Tom Hennessey, assistant director for health integration, told committee members that limits on visitors were imposed to restrict the virus from entering care homes

He acknowledged that some people – in the last stages of their lives or suffering from dementia – might not be able to understand why they can’t see their loved ones.

And he accepted that they may also be frightened by the sight of their carers wearing face masks.

He said there was “delicate balance” between seeing relatives and the safety of other residents – and he said advice was offered to care homes on a case by case basis.

This advice, he said, could depend on the facilities available at the care home – such as gardens – and the length of time since an outbreak at the home.

But ultimately, he said, it was up to the care home to determine whether or not to follow the advice of the county council.

He also highlighted the use of iPads to help relatives to stay in touch, although he accepted was never going to replace physical contact.

On the specific suggestion of treating individual visitors as ‘key workers’ interim director of adult social care Chris Badger said it would be difficult to take that decision locally.

And he pointed to the relatively narrow funnel of ‘lab capacity’ that was available – as well as the availability of PPE and training on how to put it on and take it off.

Currently, care homes must close to visitors if a resident has symptoms of Covid-19 – and can only re-open if a test for that resident is negative or if there are no new cases for 28 days.

And homes may also be asked to close where local intelligence suggests the prevalence of the virus has increased in the community or where there are local restrictions.

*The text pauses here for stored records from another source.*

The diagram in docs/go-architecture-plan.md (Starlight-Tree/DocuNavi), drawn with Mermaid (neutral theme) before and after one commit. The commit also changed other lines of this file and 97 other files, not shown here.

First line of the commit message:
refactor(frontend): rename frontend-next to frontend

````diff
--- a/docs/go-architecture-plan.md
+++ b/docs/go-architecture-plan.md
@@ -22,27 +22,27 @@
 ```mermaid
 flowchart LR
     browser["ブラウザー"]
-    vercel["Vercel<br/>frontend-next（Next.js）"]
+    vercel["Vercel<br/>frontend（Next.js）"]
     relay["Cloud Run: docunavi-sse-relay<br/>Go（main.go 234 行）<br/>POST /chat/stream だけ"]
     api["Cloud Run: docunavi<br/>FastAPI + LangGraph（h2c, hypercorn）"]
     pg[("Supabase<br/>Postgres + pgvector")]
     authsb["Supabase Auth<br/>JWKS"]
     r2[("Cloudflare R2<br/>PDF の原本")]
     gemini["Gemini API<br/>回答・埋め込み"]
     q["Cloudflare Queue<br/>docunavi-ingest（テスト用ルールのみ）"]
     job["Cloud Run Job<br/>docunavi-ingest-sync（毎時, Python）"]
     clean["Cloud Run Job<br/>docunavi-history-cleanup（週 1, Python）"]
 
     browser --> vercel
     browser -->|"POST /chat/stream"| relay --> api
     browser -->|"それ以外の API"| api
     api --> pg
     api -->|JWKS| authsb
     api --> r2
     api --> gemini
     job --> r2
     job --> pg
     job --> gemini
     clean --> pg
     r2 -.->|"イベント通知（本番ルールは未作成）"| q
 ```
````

However advice from the county council stresses that otherwise family visits should be possible for a limited time, where they can be done in a safe way.

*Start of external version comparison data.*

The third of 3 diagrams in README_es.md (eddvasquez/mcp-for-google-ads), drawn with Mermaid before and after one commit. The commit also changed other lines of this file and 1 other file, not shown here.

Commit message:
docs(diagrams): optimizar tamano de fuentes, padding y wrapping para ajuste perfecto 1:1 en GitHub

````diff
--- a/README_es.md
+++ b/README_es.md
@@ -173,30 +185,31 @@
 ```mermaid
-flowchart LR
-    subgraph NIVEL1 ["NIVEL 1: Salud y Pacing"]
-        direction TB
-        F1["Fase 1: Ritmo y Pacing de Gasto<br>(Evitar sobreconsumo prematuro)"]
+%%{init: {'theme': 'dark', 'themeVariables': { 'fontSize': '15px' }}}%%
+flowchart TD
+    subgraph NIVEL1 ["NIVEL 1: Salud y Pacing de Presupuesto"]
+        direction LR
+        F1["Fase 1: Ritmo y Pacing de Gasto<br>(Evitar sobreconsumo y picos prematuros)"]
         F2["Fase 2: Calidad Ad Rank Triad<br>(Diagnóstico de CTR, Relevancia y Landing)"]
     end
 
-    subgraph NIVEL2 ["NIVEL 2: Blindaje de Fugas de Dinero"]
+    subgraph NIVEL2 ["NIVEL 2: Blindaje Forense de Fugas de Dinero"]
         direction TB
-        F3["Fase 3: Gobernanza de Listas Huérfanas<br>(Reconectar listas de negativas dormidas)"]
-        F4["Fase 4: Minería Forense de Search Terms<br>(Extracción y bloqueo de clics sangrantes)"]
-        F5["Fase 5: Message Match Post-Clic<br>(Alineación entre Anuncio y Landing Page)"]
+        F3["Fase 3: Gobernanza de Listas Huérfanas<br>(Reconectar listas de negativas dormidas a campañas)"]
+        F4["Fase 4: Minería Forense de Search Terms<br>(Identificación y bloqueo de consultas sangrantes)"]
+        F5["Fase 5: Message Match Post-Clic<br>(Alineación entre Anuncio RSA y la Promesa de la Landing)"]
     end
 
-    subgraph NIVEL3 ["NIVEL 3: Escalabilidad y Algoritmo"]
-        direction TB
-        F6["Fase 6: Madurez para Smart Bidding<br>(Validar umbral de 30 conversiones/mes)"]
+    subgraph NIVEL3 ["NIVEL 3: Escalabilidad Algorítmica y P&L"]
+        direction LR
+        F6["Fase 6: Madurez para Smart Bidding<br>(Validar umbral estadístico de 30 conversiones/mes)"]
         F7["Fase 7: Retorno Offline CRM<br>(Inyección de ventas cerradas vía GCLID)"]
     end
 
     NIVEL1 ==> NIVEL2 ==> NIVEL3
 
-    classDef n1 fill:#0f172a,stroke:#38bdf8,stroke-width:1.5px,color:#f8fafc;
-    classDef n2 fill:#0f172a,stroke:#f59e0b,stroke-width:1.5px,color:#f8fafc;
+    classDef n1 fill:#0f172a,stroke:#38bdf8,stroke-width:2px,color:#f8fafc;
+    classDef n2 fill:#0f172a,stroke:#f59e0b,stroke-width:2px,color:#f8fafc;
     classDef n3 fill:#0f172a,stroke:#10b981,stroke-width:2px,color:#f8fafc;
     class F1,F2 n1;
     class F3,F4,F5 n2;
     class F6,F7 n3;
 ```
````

And it highlights a number of measures such as maintaining a two metre social distance, wearing face masks, hand-washing and the use of sanitizer

Where possible it says visits should take place in gardens or an outside space , with care homes also being asked to consider window visits or drive-through visits – and it suggests the use of bookable slots.

During the committee meeting Mr Badger said the county council was supporting care homes to the tune of up to £2 million a month – to meet the additional costs of staffing, PPE and other costs associated with the pandemic.

And he acknowledged the “profound” impact the pandemic had had on the care home sector.

Mr Hennessey said the care home sector had been right at the front line of the pandemic – and praised the work of staff to support the physical and emotional health of residents.